Again, the recipe is based on Rick Bayless’ book, Mexico-One Plate at a Time, I only substituted turkey for chicken. The recipe is pretty straightforward, though there are a few steps to follow. As with the recipe for red mole, you can substitute uncooked turkey with your cooked leftovers. Simply prepare the sauce to completion, then add the cooked meat to heat through.

Pavo en Pipián Verde

1 turkey breast or 4 thighs (about 4lbs)
1 small white onion, sliced, divided use
4 garlic cloves, peeled and halved, divided use
1/2 tsp each dried marjoram and thyme
3 bay leaves
Salt to taste
1-1/4 cps hulled, untoasted pumpkin seeds
5-6 medium tomatillos, husked, rinsed and roughly chopped
2 large romaine lettuce leaves, torn into large pieces
2 serranos or 1 jalapeño, stemmed, roughly chopped
Leaves from a small sprig of epazote, plus an additional sprig for garnish
1/2 cp loosely packed chopped cilantro, plus a few sprigs for garnish
1-1/2 tbsp vegetable oil or olive oil
2 medium chayotes
2 medium zucchini

Poach the turkey: In a stock pan, add 10 cups water, half onion, 2 garlic cloves, marjoram, thyme, bay leaves and about 1-1/2 teaspoons salt. Bring to boil. Add the turkey, reduce heat to simmer. Simmer uncovered over medium heat for 20 minutes. Cover pot and let stand off heat for another 30 minutes. Remove turkey from pot. Strain broth and skim off fat that rises to top (can be done 1 day ahead).

Prepare sauce: In a saucepan, Dutch oven or cazuela (a traditional Mexican earthenware casserole with a lid), dry-toast pumpkin seeds. Set pot over medium heat, add the seeds and, when the first seed pops, stir constantly until all have popped from flat to round, about 5 minutes. Don’t let them darken past golden or the sauce will be brownish and slightly bitter. Cool. Set aside 3 tablespoons for garnish and transfer rest to blender.

Add remaining onion and garlic to blender, along with tomatillos, lettuce, chiles, epazote leaves and chopped cilantro. Pour in 1 cup of strained broth; cover and blend to smooth puree (can be done 1 day ahead).

In In the same pot you toasted the seeds, heat oil over medium-high heat.
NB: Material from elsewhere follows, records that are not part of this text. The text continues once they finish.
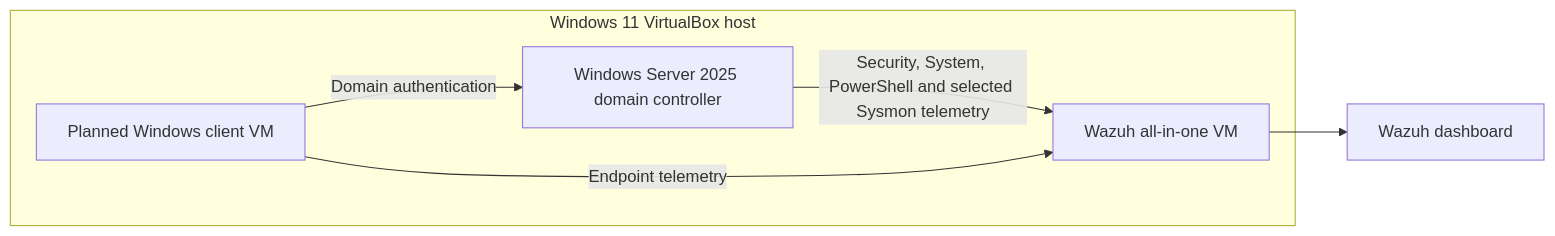
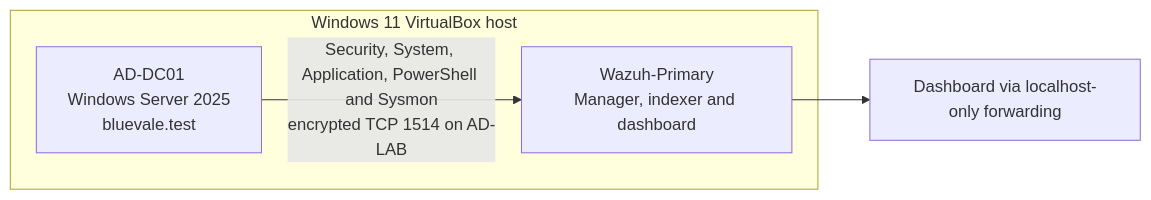
Before and after one commit to Abdullahchoglay/active-directory-detection-lab: the diagram in README.md, drawn with Mermaid. The commit also changed other lines of this file and 23 other files, not shown here.

````diff
--- a/README.md
+++ b/README.md
@@ -13,12 +20,9 @@
 ```mermaid
 flowchart LR
     subgraph Host[Windows 11 VirtualBox host]
-        W[Wazuh all-in-one VM]
-        DC[Windows Server 2025 domain controller]
-        C[Planned Windows client VM]
+        DC[AD-DC01<br/>Windows Server 2025<br/>bluevale.test]
+        W[Wazuh-Primary<br/>Manager, indexer and dashboard]
     end
-    C -->|Domain authentication| DC
-    DC -->|Security, System, PowerShell and selected Sysmon telemetry| W
-    C -->|Endpoint telemetry| W
-    W --> D[Wazuh dashboard]
+    DC -->|Security, System, Application, PowerShell and Sysmon<br/>encrypted TCP 1514 on AD-LAB| W
+    W --> D[Dashboard via localhost-only forwarding]
 ```
````
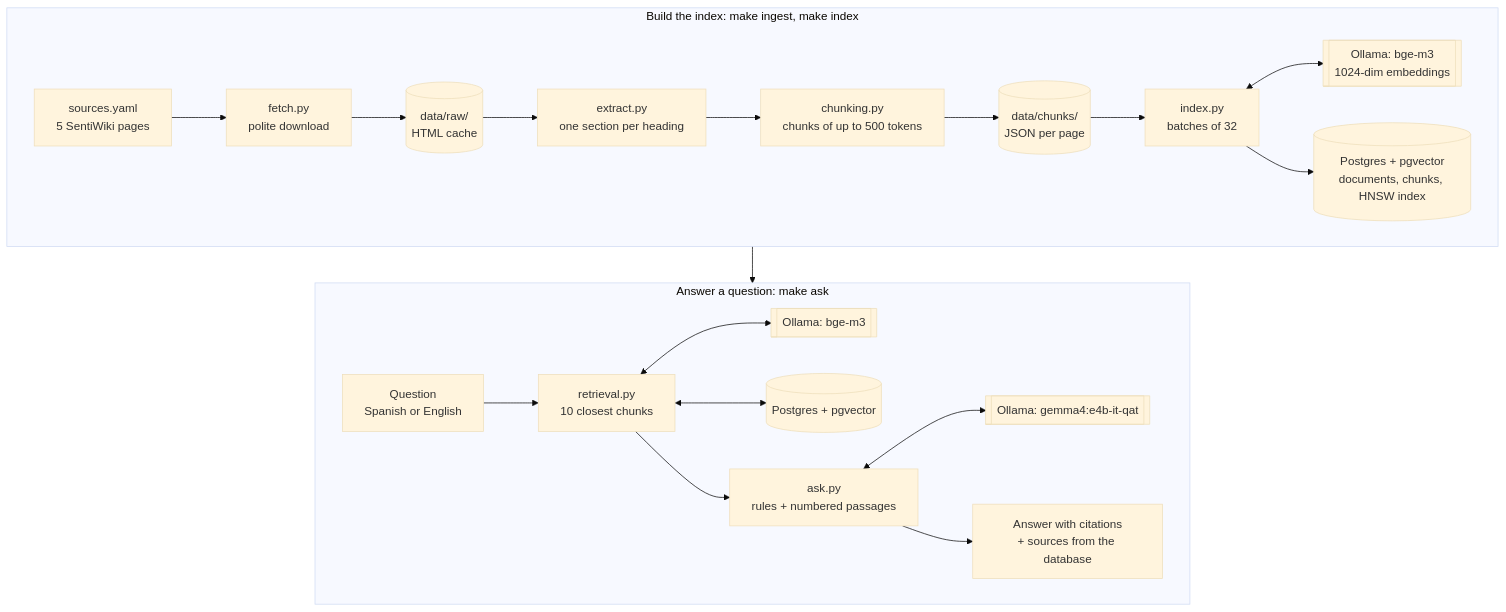
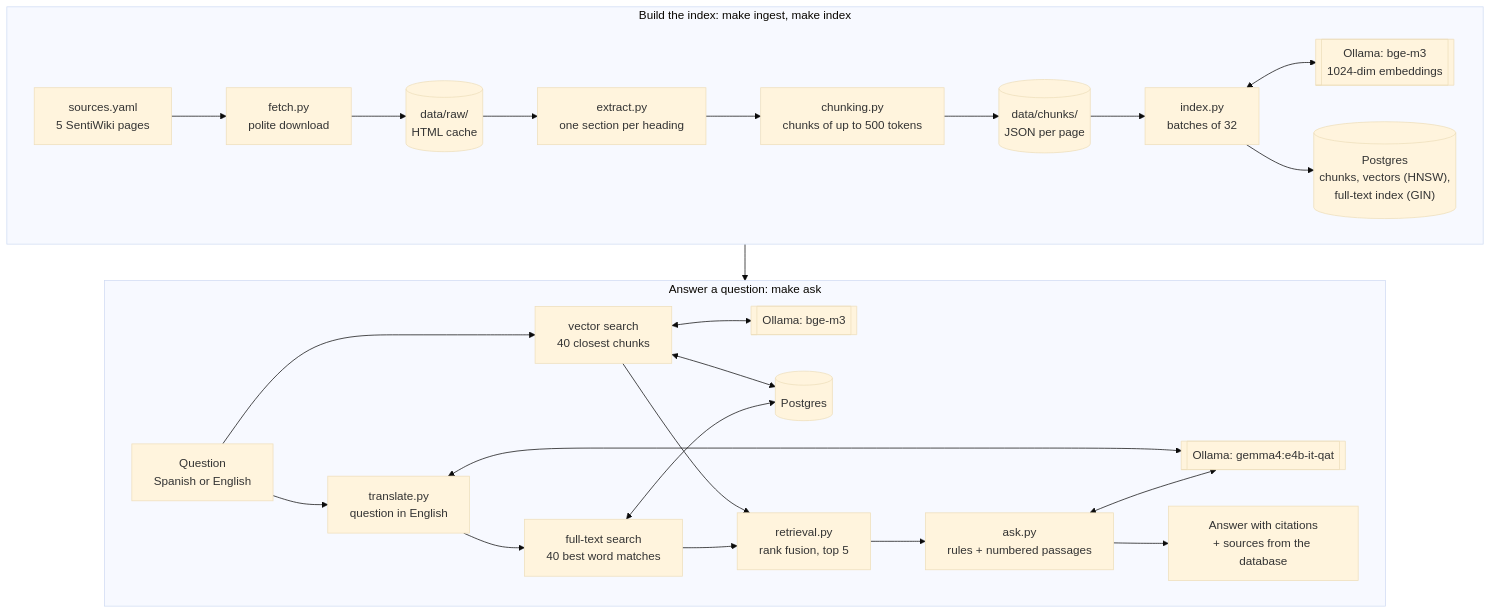
Before and after one commit to mmartinsie/sentinel1-rag: the diagram in README.md, drawn with Mermaid (base theme). The commit also changed other lines of this file and 9 other files, not shown here.

First line of the commit message:
feat: default to translated hybrid search with the top 5

````diff
--- a/README.md
+++ b/README.md
@@ -37,24 +40,30 @@
 ```mermaid
 flowchart TB
     subgraph build["Build the index: make ingest, make index"]
         direction LR
         S["sources.yaml<br/>5 SentiWiki pages"] --> F["fetch.py<br/>polite download"]
         F --> R[("data/raw/<br/>HTML cache")]
         R --> EX["extract.py<br/>one section per heading"]
         EX --> C["chunking.py<br/>chunks of up to 500 tokens"]
         C --> J[("data/chunks/<br/>JSON per page")]
         J --> I["index.py<br/>batches of 32"]
         I <--> E1[["Ollama: bge-m3<br/>1024-dim embeddings"]]
-        I --> DB[("Postgres + pgvector<br/>documents, chunks, HNSW index")]
+        I --> DB[("Postgres<br/>chunks, vectors (HNSW),<br/>full-text index (GIN)")]
     end
     subgraph answer["Answer a question: make ask"]
         direction LR
-        Q["Question<br/>Spanish or English"] --> RT["retrieval.py<br/>10 closest chunks"]
-        RT <--> E2[["Ollama: bge-m3"]]
-        RT <--> DB2[("Postgres + pgvector")]
-        RT --> P["ask.py<br/>rules + numbered passages"]
-        P <--> G[["Ollama: gemma4:e4b-it-qat"]]
+        Q["Question<br/>Spanish or English"] --> T["translate.py<br/>question in English"]
+        T <--> G[["Ollama: gemma4:e4b-it-qat"]]
+        Q --> V["vector search<br/>40 closest chunks"]
+        T --> L["full-text search<br/>40 best word matches"]
+        V <--> E2[["Ollama: bge-m3"]]
+        V <--> DB2[("Postgres")]
+        L <--> DB2
+        V --> RRF["retrieval.py<br/>rank fusion, top 5"]
+        L --> RRF
+        RRF --> P["ask.py<br/>rules + numbered passages"]
+        P <--> G
         P --> OUT["Answer with citations<br/>+ sources from the database"]
     end
     build --> answer
 ```
````
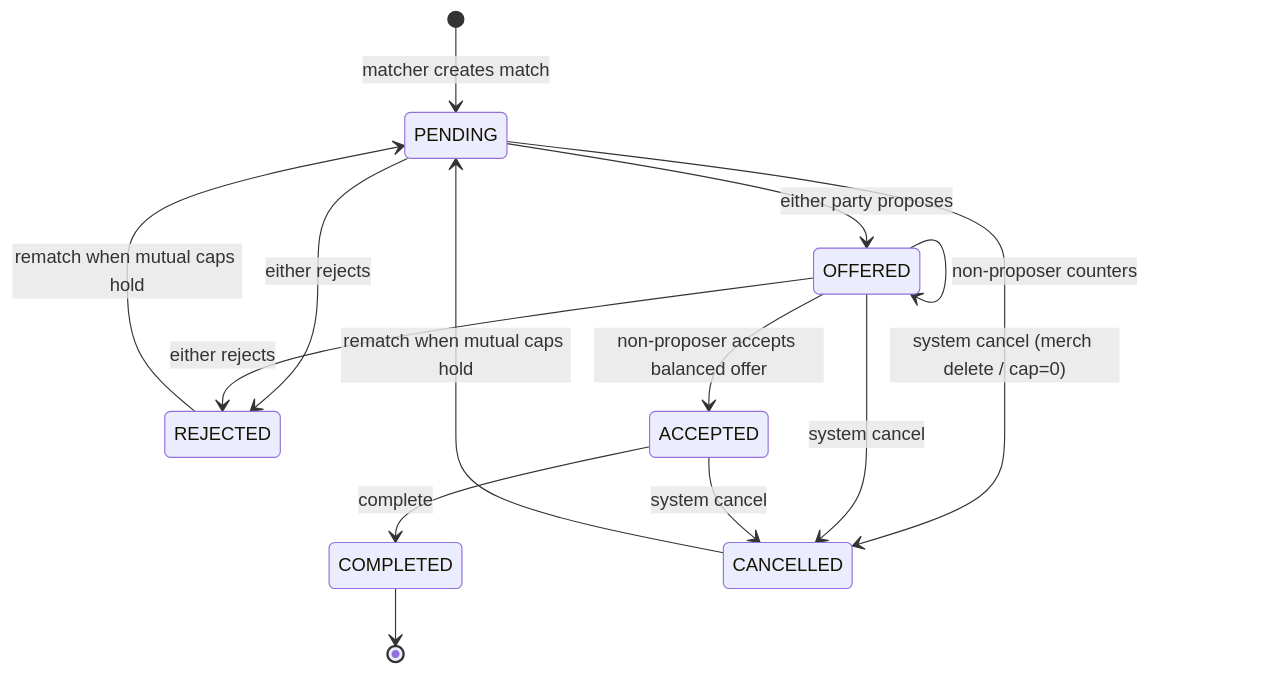
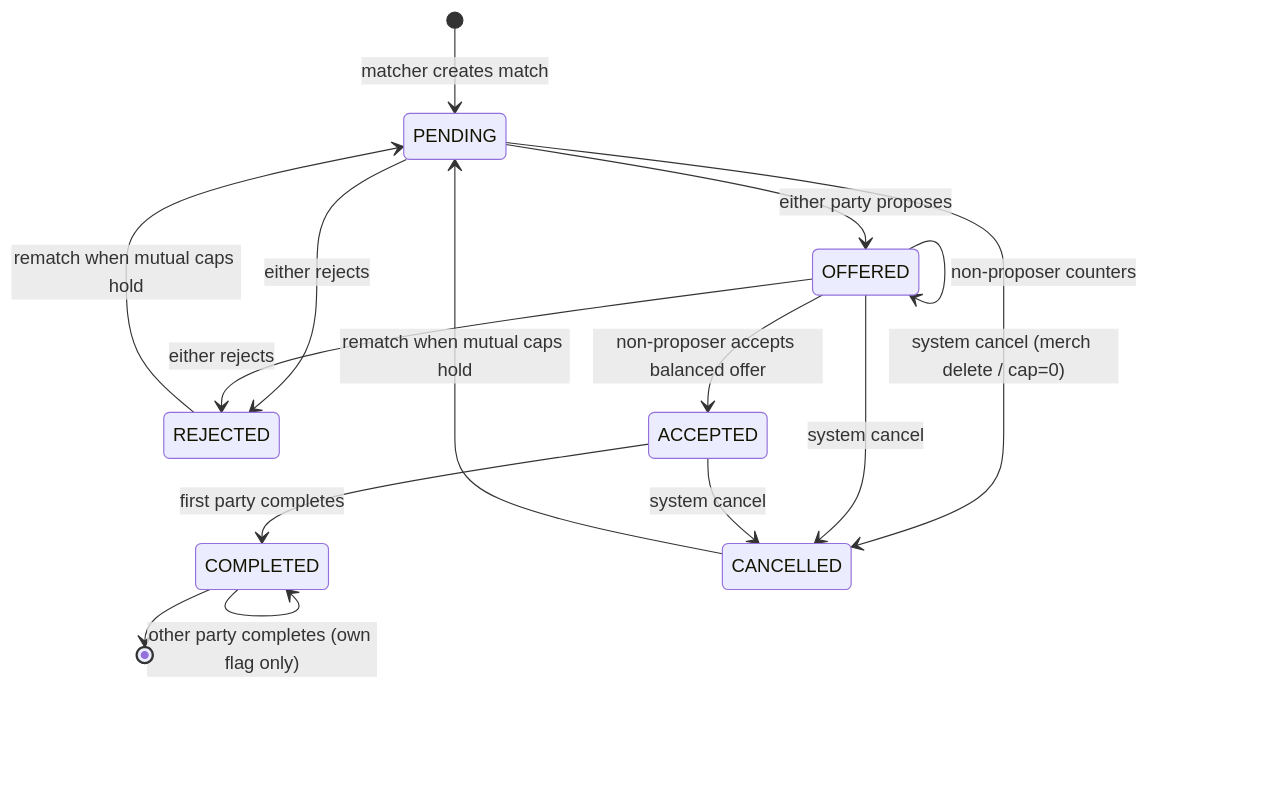
Before and after one commit to menonu/ymatch: the third of 6 diagrams in docs/explanation/architecture/06-runtime.md, drawn with Mermaid. The commit also changed other lines of this file and 27 other files, not shown here.

````diff
--- a/docs/explanation/architecture/06-runtime.md
+++ b/docs/explanation/architecture/06-runtime.md
@@ -84,16 +84,17 @@
 ```mermaid
 stateDiagram-v2
   [*] --> PENDING: matcher creates match
   PENDING --> OFFERED: either party proposes
   PENDING --> REJECTED: either rejects
   OFFERED --> OFFERED: non-proposer counters
   OFFERED --> ACCEPTED: non-proposer accepts balanced offer
   OFFERED --> REJECTED: either rejects
-  ACCEPTED --> COMPLETED: complete
+  ACCEPTED --> COMPLETED: first party completes
+  COMPLETED --> COMPLETED: other party completes (own flag only)
   COMPLETED --> [*]
   PENDING --> CANCELLED: system cancel (merch delete / cap=0)
   OFFERED --> CANCELLED: system cancel
   ACCEPTED --> CANCELLED: system cancel
   REJECTED --> PENDING: rematch when mutual caps hold
   CANCELLED --> PENDING: rematch when mutual caps hold
 ```
````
When hot enough to make a drop of puree sizzle sharply, add it all at once. Stir as mixture darkens slightly and thickens considerably, about 10 minutes. Stir in 2 more cups broth, reduce heat to medium-low and simmer about 20 minutes for flavors to mellow and sauce to thicken to medium consistency (it should coat spoon). Be careful, this is another spitty sauce.

While sauce is simmering, prepare the veggies. Peel the chayote and remove the seed. You may want to do this under running water as chayote has a sap that will stick to your hands and make them turn black. Cube the chayote after peeled, then blanch the vegetables in salted boiling water, cooking chayote about 3 minutes, then adding zucchini for 1 minute. Drain and spread vegetables on plate to stop cooking.

When sauce has simmered 20 minutes, it will likely look coarse. Smooth it to a velvety texture by reblending it in small batches (loosely covered to avoid blender explosions). Return sauce to pan, taste and season with salt, if needed, about 3/4 teaspoon. If sauce has thickened beyond a light cream-sauce consistency, thin it with a little remaining broth.

Remove skin from cooked turkey, if desired, cube and slip into sauce, then add cooked vegetables. Simmer over medium heat just long enough to heat everything, about 5 minutes, then spoon turkey, vegetables and sauce out onto warm serving platter. Sprinkle with reserved pumpkin seeds (you may want to crush them), decorate with sprigs of epazote and cilantro.

For the full mole action, check out the photostream.

Cookingly yours,
Anamaris